With Curiosity safely landed on Mars, the real work begins. And this is where Canadian expertise comes in.
Designed by a University of Guelph professor, funded by the Canadian Space Agency and built by Canada's MacDonald Dettwiler and Associates Ltd., the Alpha Particle X-ray Spectrometer is a key part of gleaning information on Mars's ancient history, and maybe the secrets to life on other planets.
NASA is hoping its $2.5-billion gambit to send its rover to Mars will yield valuable information on a planet that may likely have once been hospitable to living creatures. Scientists want to know whether that's the case, what conditions supported life and what happened to make Mars the apparently arid, acidic and inhospitable planet it is today.
So for the next three months, University of Guelph Professor Ralf Gellert will be shuttling between Guelph and the Jet Propulsion Laboratories in Pasadena, Calif. As principal investigator behind the spectrometer, it will be largely his job to ensure the high-tech piece of equipment is working and to see what kind of information it yields.
The APXS is about the size of a pop can and is attached to Curiosity's arm. But its small size is misleading: This device is designed to determine the chemical composition of rocks and soil. If that doesn't sound terribly exciting, consider this: The bits of rock and dirt Curiosity finds in its sojourn on the red planet will tell us whether there was life on Mars, when there was life on Mars and what happened afterwards.
Ultimately, scientists are looking for clay minerals. Clay is formed when the atmosphere is warm and wet enough to support life. Even if those conditions change, as the clay sets underneath multiple layers of rock over millions of years, it retains the same minerals that identified it before.
"That's top on the list," Prof. Gellert said, "to simply find these clay and then put it into context."
Curiosity has both a camera and a laser sensor on the lookout for anything interesting or out of the ordinary. Once the rover ambles over and takes a closer look, its arm is equipped with a drill and shovel to extract bits of whatever catches its attention. The Alpha Particle X-ray Spectrometer does a preliminary analysis: What's in here? Does it differ from other rocks in the area?

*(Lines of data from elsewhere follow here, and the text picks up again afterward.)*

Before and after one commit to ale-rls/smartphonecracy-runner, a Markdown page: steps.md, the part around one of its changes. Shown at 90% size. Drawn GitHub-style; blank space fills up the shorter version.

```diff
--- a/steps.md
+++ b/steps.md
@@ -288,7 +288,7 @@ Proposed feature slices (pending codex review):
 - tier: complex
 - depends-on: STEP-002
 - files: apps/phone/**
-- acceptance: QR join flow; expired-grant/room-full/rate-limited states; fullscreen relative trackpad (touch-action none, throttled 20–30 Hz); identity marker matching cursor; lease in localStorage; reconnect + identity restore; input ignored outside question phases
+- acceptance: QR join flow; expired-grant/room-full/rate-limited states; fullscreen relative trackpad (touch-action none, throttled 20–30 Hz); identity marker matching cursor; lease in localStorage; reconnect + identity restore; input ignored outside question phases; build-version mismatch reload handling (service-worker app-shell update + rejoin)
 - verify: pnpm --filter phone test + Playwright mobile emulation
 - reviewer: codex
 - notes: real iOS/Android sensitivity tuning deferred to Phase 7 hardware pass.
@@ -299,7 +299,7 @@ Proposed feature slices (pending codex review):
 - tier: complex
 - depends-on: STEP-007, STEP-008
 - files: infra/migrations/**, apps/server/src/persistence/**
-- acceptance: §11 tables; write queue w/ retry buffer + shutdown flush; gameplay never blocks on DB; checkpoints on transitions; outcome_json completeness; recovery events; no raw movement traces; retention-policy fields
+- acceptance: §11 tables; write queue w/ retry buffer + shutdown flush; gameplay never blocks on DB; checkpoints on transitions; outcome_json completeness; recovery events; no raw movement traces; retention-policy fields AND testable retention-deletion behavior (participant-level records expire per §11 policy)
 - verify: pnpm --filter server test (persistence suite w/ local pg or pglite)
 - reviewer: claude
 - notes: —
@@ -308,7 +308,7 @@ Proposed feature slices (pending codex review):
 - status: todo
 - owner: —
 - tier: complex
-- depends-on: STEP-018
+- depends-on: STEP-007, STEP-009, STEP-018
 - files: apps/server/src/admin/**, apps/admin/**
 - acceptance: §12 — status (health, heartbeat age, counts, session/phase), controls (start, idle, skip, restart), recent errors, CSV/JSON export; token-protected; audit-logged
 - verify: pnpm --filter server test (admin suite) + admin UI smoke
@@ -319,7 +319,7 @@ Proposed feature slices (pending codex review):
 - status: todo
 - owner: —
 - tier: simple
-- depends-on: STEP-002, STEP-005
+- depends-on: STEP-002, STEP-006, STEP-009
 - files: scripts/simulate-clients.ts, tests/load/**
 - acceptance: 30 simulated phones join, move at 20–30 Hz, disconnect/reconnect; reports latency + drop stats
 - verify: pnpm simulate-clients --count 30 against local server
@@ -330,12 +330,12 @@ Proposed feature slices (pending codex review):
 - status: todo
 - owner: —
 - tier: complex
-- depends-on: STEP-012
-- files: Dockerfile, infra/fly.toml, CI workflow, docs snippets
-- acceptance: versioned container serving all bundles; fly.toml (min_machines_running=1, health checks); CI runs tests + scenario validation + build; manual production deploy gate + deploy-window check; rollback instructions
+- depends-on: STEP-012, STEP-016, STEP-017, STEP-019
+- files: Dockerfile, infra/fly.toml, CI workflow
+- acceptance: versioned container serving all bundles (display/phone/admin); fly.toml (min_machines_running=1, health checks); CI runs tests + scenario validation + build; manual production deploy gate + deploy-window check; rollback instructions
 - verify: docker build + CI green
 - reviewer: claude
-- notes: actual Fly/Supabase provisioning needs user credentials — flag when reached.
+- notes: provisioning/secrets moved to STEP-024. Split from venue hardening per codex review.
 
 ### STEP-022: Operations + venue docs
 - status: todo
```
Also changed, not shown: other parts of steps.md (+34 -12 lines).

If it does, the rover packages the sample and puts it in its belly, where more instruments wait for further analysis.
"All the instruments together put a piece of the puzzle table," Prof. Gellert said. "You put it together, and scientists figure out what happened on this place 3.5 billion years ago."
The whole process can take several days, Prof. Gellert says. And it's hard work, even for a plutonium- and lithium-power robot.
"So it's a balance: How do you get the biggest scientific bang for your buck? ... You have to watch and look for the interesting spots; you cannot simply take the nearest sample and hope there's something you can see," he said. "These instruments are so complex, and so energy-hungry."
For Curiosity's first few days on Mars, scientists are taking it slow as they check to ensure everything's working as it should. In the spectrometer's case, this means analyzing a rock brought from earth, to check something mundane and ensure its readings are still sound.
Eventually, the rover will head over to Mount Sharp – a 5-kilometre-high crag rising up out of the crater the rover's now in. If all goes well, the mountain will contain layers of rock detailing the planet's geological history.
For the next three months, Prof. Gellert will spend a couple weeks at a time in California, on Mars time, before returning briefly to Guelph and then back again.
It was a thrill to watch the rover land Sunday night, he said. But the fun is just beginning.
"Being a scientist on such a mission is exciting science. But it's [also] fun to do this detective work on another planet."